A partita is, among many things, a "suite" in Baroque days, and usually a suite of formulaic and often stereotypical dances, bringing to mind the sarabandes and gavottes that populate much of the instrumental music of the early-1700s, not all of them masterpieces offered to posterity compared to Bach's Partitas for keyboard or for solo violin (or the suites for solo cello or the Orchestral Suites, for that matter). And like Bach's D Minor Partita for solo violin which ends with that magnificent Chaconne (originally a dance-form), Shaw ends her four-movement suite, following an Allemande, a Sarabande and a Courante, with another similar old dance, a Passacaglia, however brief.
Sounds very old-fashioned, no? Until you listen to it.
“Partita,” the composer explains, “is a simple piece. Born of a love of surface and structure, of the human voice, of dancing and tired ligaments, of music, and of our basic desire to draw a line from one point to another. It was written with and for my dear friends in Roomful of Teeth. Inspired by Sol LeWitt’s Wall Drawing 305.”
“This is a deceptive sort of music,” blogger J. Bryan Lowder writes, “with an elegant, easy smoothness built from distinct and fascinating bits-and-pieces. Listening to it is a little like examining a great mosaic, both from a distance and occasionally with a magnifying glass, the better to see the grout between the tiles.
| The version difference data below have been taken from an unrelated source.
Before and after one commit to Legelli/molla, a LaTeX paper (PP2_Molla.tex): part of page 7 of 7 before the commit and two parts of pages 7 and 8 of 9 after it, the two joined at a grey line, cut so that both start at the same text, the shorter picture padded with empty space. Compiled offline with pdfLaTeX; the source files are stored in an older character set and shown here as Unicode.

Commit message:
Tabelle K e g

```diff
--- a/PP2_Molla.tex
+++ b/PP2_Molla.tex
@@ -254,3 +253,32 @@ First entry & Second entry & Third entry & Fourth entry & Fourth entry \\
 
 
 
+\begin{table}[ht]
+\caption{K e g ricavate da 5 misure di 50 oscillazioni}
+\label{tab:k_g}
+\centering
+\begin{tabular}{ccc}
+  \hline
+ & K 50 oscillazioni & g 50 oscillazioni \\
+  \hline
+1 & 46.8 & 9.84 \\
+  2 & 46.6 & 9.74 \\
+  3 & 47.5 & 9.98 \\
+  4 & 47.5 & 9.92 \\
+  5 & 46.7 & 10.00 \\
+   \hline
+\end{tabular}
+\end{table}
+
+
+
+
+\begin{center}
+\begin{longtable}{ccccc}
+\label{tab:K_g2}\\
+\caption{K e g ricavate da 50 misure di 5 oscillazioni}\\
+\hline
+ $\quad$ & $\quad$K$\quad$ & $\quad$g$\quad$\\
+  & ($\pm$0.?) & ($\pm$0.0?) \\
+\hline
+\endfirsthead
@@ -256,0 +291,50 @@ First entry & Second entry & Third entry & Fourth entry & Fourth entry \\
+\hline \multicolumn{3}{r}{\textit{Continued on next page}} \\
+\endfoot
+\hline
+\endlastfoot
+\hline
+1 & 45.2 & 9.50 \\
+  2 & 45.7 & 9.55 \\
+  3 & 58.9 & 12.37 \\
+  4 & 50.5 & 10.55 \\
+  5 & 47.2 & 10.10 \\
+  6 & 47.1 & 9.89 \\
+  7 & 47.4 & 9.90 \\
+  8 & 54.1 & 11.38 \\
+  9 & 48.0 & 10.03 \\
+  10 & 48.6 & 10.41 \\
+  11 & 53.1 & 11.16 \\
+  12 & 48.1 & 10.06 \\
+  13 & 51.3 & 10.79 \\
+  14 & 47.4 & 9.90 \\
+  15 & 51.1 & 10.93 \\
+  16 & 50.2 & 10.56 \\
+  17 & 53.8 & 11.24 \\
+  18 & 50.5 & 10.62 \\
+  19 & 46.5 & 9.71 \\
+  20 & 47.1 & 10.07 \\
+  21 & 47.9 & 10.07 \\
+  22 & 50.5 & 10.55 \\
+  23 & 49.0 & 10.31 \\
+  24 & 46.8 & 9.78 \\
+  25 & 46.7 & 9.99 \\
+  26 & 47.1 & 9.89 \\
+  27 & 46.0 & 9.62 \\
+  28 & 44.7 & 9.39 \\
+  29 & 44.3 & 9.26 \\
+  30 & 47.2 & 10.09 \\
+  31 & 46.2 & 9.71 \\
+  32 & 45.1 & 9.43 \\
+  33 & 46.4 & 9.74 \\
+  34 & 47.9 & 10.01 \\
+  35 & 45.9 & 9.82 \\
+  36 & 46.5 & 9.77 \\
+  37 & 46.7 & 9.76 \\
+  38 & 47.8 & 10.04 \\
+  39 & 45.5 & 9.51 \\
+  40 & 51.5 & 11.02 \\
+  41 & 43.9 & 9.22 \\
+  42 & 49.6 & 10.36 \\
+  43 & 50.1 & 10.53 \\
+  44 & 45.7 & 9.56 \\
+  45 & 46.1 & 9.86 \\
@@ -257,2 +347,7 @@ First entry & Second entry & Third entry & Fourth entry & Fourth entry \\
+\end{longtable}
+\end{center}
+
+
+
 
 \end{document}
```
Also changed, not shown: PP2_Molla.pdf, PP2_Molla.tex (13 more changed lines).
Perhaps coincidentally, one of Shaw’s idiosyncratic style guidelines is “silk shoes gliding over marble mosaic.” She’s trying to tell her musicians how to sound, but she might as well have been telling us how to listen—no description could be more apt.” (Read the entire post from Slate's Culture Blog, here.)
Here is just the final movement of the Partita, recorded at its World Premiere in 2009 by Roomful of Teeth with the composer, third from the left.
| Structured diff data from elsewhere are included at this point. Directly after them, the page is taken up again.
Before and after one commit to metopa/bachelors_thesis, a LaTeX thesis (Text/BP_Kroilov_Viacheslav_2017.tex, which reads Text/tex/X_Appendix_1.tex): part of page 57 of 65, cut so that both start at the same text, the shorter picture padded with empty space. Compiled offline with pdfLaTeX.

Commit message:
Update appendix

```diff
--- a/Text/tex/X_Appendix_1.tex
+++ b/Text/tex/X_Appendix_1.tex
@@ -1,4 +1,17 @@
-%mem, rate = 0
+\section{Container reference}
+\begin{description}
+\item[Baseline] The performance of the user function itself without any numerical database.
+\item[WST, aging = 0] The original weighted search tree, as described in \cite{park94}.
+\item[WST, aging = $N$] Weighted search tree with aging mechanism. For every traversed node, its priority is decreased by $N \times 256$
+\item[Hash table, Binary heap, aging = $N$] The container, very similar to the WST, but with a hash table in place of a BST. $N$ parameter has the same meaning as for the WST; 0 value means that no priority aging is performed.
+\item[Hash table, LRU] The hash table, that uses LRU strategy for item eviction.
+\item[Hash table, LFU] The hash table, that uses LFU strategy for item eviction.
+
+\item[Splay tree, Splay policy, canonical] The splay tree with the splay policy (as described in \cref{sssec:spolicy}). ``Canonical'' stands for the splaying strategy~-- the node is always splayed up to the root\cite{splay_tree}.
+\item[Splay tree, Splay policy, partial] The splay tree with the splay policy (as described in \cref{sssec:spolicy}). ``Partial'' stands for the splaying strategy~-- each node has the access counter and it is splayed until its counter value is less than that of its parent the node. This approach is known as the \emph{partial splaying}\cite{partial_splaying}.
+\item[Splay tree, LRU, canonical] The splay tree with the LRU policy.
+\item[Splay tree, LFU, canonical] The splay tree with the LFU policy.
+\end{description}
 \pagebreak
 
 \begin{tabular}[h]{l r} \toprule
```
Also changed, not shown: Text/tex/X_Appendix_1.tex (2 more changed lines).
Keeping in mind that not all works by one composer necessarily sound alike, style and "voice" aside, and that the challenges of writing for an 8-voice a capella group and for a string quartet each have their different inspirations and their problems-to-solve (technical and aesthetic), I think whatever you may think of this music you will recognize she has an exceptional creative voice (puns intended) and I look forward to hearing this more recent piece to see how she expresses herself further, with or without the considerable pressure of having won a Pulitzer Prize so early in her career.
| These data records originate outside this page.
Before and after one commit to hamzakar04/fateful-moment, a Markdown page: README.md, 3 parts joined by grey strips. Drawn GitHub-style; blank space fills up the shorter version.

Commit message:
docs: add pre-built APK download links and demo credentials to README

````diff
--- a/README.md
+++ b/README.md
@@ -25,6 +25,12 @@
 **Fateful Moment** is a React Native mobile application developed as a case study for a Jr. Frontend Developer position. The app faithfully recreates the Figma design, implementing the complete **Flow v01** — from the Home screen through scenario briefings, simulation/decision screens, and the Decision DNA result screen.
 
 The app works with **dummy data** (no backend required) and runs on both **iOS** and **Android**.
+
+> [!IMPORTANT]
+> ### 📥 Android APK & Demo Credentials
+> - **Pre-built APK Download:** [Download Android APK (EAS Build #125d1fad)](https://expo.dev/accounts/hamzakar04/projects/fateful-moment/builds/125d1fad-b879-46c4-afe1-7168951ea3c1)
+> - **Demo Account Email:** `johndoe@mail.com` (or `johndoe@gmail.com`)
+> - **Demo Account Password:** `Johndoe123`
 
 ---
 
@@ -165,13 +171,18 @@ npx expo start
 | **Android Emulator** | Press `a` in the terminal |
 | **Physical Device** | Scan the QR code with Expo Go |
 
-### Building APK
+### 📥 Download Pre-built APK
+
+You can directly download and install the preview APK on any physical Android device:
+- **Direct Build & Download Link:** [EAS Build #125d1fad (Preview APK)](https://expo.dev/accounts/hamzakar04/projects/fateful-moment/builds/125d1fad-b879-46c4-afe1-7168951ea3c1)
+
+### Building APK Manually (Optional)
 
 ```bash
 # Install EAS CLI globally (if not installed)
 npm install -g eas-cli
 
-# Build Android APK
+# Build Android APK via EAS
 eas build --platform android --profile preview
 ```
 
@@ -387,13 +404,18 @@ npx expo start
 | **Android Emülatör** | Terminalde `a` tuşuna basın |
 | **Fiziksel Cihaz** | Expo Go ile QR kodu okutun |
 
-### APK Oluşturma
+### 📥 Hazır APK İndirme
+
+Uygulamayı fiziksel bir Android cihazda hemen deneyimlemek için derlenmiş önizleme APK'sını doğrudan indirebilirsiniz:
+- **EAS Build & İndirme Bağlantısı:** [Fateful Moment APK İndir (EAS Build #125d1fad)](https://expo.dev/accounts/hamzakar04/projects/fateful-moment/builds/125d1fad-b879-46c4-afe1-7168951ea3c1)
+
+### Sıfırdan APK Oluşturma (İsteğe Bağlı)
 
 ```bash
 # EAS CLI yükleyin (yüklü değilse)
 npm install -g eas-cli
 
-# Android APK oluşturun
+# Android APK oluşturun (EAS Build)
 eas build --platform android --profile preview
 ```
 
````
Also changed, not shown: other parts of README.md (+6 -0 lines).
- Dick Strawser
"Stay tuned" for further posts on the quartets by Shostakovich and Smetana.